#### WHAT YOU HAVE TO DO:
The records beneath should be printed exactly, and the pictures are to be left out.

#### DATA PROVIDED:
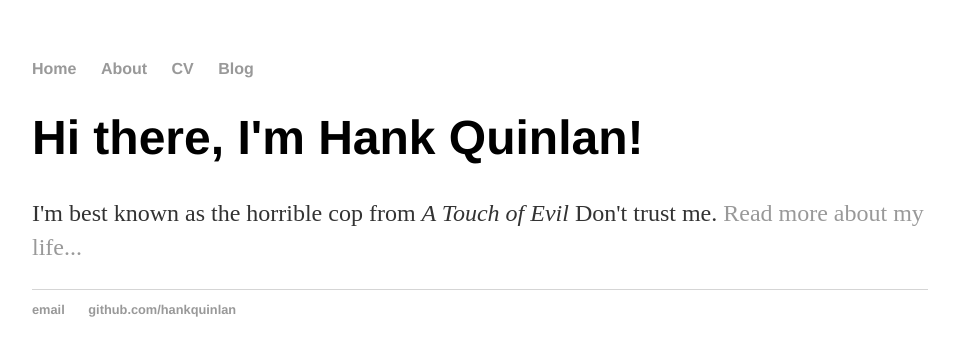
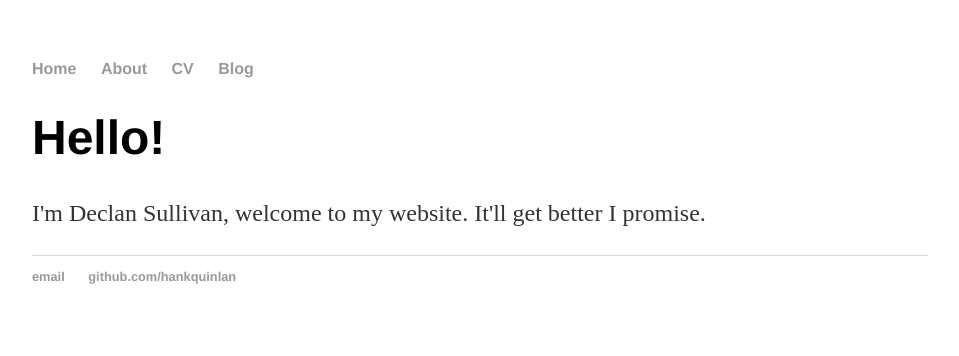
Before and after one commit to declansullivan/static-html-site, a Jekyll site: the page built from index.html, in a window 1280 px wide. Shown: the top 356 px of the page, without its empty margins (160-1119 px from the left). Built offline with Jekyll 4.4.1, drawn with Linux system fonts in a browser that asks for light colours.

Commit message:
Update index.html

```diff
--- a/index.html
+++ b/index.html
@@ -1,8 +1,7 @@
 ---
 layout: default
-title: Hank Quinlan, Horrible Cop
+title: Declan Sullivan's Blog
 ---
-<div class="blurb">
-	<h1>Hi there, I'm Hank Quinlan!</h1>
-	<p>I'm best known as the horrible cop from <em>A Touch of Evil</em> Don't trust me. <a href="/about">Read more about my life...</a></p>
-</div><!-- /.blurb -->
+
+<h1>Hello!</h1>
+<p>I'm Declan Sullivan, welcome to my website. It'll get better I promise.</p>
```
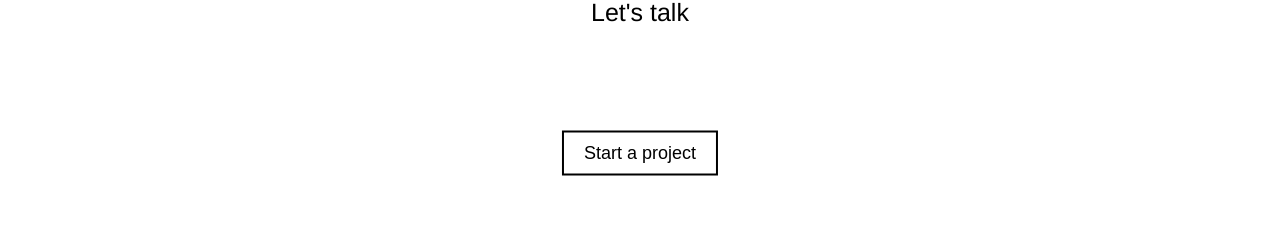
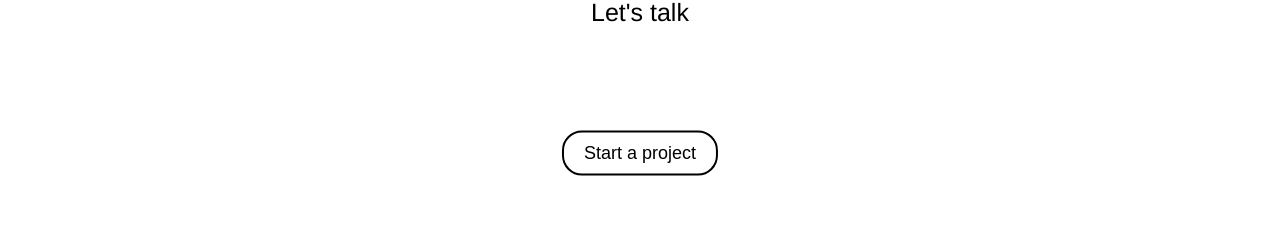
Before and after one commit to Zentinel-Consulting/zentinel-consulting, a SvelteKit app: page / in a window 1280 px wide. Shown: the part 5110-5336 px from the top of the page. Built offline with nearby package versions, Linux system fonts and the light colour scheme.

Commit message:
fix lets talk button to be rounded

```diff
--- a/src/components/LetsTalk.svelte
+++ b/src/components/LetsTalk.svelte
@@ -117,6 +117,7 @@
     font-size: 18px;
     background-color: transparent;
     border: 2px solid black;
+    border-radius: 20px;
     cursor: pointer;
   }
   @media only screen and (max-width: 400px){
```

#### TASK OUTPUT:
Before and after one commit to declansullivan/static-html-site, a Jekyll site: the page built from index.html, in a window 1280 px wide. Shown: the top 356 px of the page, without its empty margins (160-1119 px from the left). Built offline with Jekyll 4.4.1, drawn with Linux system fonts in a browser that asks for light colours.

Commit message:
Update index.html

```diff
--- a/index.html
+++ b/index.html
@@ -1,8 +1,7 @@
 ---
 layout: default
-title: Hank Quinlan, Horrible Cop
+title: Declan Sullivan's Blog
 ---
-<div class="blurb">
-	<h1>Hi there, I'm Hank Quinlan!</h1>
-	<p>I'm best known as the horrible cop from <em>A Touch of Evil</em> Don't trust me. <a href="/about">Read more about my life...</a></p>
-</div><!-- /.blurb -->
+
+<h1>Hello!</h1>
+<p>I'm Declan Sullivan, welcome to my website. It'll get better I promise.</p>
```
Before and after one commit to Zentinel-Consulting/zentinel-consulting, a SvelteKit app: page / in a window 1280 px wide. Shown: the part 5110-5336 px from the top of the page. Built offline with nearby package versions, Linux system fonts and the light colour scheme.

Commit message:
fix lets talk button to be rounded

```diff
--- a/src/components/LetsTalk.svelte
+++ b/src/components/LetsTalk.svelte
@@ -117,6 +117,7 @@
     font-size: 18px;
     background-color: transparent;
     border: 2px solid black;
+    border-radius: 20px;
     cursor: pointer;
   }
   @media only screen and (max-width: 400px){
```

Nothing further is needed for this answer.